[Items from a dataset]
»»
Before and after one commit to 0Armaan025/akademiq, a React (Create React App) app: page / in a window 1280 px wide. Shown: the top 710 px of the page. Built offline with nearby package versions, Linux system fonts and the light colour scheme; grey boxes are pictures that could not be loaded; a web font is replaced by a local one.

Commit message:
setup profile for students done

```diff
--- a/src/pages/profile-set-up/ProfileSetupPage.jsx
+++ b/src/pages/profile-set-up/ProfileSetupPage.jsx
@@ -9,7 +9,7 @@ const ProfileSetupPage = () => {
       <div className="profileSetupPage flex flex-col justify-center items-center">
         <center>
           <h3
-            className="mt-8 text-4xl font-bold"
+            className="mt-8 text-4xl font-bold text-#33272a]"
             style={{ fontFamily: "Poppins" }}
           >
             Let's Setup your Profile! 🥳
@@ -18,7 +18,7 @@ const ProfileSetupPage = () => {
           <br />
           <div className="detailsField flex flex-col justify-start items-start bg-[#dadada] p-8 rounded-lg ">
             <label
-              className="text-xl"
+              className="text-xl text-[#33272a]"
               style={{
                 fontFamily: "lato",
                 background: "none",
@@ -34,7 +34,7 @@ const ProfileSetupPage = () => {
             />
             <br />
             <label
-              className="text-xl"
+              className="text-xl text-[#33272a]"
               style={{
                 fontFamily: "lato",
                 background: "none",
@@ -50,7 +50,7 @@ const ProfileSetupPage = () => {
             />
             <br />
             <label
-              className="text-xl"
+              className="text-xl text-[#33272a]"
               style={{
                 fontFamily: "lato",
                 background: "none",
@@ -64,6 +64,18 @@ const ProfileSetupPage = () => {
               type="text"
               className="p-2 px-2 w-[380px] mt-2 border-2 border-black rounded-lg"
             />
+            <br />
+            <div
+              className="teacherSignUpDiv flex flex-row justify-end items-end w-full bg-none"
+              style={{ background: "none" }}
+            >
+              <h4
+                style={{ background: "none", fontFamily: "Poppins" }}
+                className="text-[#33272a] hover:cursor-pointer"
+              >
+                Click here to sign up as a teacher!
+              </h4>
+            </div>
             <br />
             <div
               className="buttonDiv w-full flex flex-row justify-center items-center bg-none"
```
««
(ABOUT THIS TASK): Give the number of lines above that include "center". Write nothing else.

(FINISHED EXERCISE): 3